Down-regulated long non-coding RNA MEG3 and its effect on promoting apoptosis and suppressing migration of trophoblast cells.J Cell Biochem 2015; 116(4):542-50JC
Preeclampsia is characterized by hypertension and proteinuria twenty weeks into pregnancy. Failure of uterine spiral artery remodeling contributes to preeclampsia's development. The development might be associated with trophoblast cells functioning abnormally. Long non-coding RNAs (lncRNAs) are aberrantly expressed in many diseases. Maternally expressed gene 3 (MEG3), one of these lncRNAs, might function as a tumor suppressor. Aberrant expression of MEG3 induces prenatal death, and little is known of MEG3's role in preeclampsia. This study aims to identify the role of lncRNA MEG3 on apoptosis and the migration of human trophoblast cells, and to investigate the involvement of lncRNA MEG3 in pathogenic mechanisms underlying preeclampsia. In this study, we found MEG3 levels were down-regulated by approximately 80% in placental samples collected from preeclamptic patients (n = 30) compared to samples collected from normotensive patients (n = 30) by qRT-PCR analysis. By designing RNA interference species to suppress MEG3 and specific plasmids designed to over-express MEG3, we explored the role of MEG3 on the functions of two trophoblast cell-lines, HTR-8/SVneo and JEG3 cells. Over-expression of MEG3 reduced apoptosis and promoted migration of HTR-8/SVneo and JEG3 cells. Furthermore, inhibition of endogenous MEG3 increased apoptosis and decreased migration of HTR-8/SVneo and JEG3 cells.

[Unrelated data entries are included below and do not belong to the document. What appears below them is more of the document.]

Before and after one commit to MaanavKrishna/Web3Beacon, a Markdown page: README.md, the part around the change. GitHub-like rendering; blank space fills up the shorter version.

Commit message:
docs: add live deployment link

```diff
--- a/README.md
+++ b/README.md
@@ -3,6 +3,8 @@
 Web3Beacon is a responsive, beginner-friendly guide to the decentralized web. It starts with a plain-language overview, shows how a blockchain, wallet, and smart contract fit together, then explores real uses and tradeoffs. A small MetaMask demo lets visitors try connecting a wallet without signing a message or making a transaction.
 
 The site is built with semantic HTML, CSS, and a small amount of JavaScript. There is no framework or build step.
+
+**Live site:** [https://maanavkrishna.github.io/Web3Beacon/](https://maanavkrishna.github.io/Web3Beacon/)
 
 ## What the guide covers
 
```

Additionally, lncRNA MEG3 influenced expression of NF-κB, Caspase-3, and Bax protein expressions in trophoblast cells. Our findings highlight that abnormal levels of lncRNA MEG3 might lead to aberrant conditions in HTR-8/SVneo and JEG3 trophoblast cells, which might be associated with uterine spiral artery remodeling failure and its contribution to preeclampsia.